Aunty-strength advice

It was 97 degrees in Baltimore last week. I was sweating my guts out watching all the beloved high-school graduates tripping down and then back up the aisle. In between, a tad more than too many people gave advice:

It’s okay to fail; explore a variety of career options; and, your parents have never been prouder so now would be a good time to ask for money.

It was lovely and despite the heat, a great joy to see my niece get her diploma.

Days later, I woke up thinking “oh man, they forgot some of the most important advice.” Aunty-strength advice.

Honey, sit down so I can tell you a few things.

First of all, sex is supposed to be fun*. If it’s not, that’s not good sex. If you find yourself needing to get drunk to have sex, then you are missing out. And Jello shots? A really bad idea—here’s why.

When you go to parties, go with your friends and watch out for each other. If you see a guy friend dragging a girl off drunk, yell at him to knock it off. Or just grab her and get her out of there. Ask your friends to do the same for you.
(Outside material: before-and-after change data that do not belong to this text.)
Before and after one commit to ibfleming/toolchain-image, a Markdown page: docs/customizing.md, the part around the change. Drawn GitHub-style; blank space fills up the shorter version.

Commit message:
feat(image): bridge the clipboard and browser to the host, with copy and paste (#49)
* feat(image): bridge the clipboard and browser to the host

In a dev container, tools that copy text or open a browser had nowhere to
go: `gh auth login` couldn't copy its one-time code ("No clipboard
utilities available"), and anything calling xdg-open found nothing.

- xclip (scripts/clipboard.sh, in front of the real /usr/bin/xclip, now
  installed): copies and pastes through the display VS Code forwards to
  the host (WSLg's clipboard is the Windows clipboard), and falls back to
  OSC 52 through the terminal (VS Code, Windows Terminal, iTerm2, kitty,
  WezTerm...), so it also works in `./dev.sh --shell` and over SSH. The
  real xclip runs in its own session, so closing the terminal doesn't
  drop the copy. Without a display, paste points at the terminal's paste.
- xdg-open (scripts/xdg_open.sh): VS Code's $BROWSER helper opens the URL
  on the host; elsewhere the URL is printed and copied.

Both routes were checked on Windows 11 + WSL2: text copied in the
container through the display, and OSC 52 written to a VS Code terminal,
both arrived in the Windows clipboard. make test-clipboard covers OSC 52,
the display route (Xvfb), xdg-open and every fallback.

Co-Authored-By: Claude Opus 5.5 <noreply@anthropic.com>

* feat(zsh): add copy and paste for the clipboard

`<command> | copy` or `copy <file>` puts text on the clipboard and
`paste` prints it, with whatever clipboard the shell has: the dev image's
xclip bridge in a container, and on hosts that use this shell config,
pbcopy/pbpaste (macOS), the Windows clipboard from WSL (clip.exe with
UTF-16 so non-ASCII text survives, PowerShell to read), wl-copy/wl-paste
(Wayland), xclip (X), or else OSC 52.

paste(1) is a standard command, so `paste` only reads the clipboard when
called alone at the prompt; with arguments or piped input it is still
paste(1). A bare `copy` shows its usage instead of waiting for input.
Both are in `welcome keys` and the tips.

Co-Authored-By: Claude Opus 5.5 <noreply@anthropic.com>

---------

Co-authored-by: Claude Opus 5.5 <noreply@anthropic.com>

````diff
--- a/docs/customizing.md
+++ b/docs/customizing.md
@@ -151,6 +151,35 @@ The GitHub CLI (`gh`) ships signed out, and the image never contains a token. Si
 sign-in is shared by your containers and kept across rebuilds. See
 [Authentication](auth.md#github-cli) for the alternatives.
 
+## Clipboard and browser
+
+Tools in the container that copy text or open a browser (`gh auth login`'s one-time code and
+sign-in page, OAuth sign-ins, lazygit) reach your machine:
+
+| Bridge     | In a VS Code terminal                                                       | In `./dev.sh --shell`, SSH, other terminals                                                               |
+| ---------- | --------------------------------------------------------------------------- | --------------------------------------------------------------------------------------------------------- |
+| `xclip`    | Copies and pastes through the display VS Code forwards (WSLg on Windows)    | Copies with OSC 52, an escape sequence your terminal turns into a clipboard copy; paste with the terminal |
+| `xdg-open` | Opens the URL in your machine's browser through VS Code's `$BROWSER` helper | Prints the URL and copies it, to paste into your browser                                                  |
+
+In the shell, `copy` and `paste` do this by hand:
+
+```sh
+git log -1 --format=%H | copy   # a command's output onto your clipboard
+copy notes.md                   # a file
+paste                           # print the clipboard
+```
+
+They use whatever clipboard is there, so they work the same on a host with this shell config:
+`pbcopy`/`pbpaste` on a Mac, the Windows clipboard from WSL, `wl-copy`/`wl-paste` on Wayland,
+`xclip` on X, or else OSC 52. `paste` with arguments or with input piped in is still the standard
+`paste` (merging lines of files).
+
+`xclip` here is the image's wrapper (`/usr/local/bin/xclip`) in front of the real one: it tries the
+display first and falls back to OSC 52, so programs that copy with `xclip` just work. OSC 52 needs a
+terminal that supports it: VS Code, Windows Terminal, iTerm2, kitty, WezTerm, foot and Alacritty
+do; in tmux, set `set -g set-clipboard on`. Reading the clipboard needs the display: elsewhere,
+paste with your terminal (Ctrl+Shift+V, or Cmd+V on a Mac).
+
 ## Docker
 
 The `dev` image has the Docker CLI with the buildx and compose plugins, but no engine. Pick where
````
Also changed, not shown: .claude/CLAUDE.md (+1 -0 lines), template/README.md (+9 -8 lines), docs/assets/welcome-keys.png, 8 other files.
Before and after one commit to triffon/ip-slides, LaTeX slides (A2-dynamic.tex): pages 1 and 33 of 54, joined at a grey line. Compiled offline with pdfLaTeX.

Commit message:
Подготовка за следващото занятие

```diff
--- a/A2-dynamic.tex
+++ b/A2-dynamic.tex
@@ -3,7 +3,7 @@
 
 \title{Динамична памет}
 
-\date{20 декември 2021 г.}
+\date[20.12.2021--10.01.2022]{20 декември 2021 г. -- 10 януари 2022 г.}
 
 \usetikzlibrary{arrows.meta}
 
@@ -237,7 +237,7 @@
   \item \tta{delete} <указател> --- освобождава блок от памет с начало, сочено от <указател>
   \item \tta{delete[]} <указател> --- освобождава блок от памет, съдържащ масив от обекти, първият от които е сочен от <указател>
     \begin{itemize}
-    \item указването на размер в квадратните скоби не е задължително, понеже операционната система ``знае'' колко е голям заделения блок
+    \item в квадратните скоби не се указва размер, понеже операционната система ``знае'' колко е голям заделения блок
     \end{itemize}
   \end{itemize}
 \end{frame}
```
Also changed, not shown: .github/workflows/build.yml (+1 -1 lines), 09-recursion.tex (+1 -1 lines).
And lastly, are you on birth control? No? Honey, do you think you want to have kids? Is now a good time to do that? Have a baby when you want to have a baby. And trust your gut. If a guy gives you even a little tiny uh-oh, tell him he has to go talk to your aunty.

Aunties everywhere. Figure out what you want to say and speak up! This is what we are for. Believe me, our nieces and nephews want realistic advice and need someone to talk to.

How about it?

*this website appears with a scary warning you have to click past. Fear not, this is a super thoughtful and well written blog.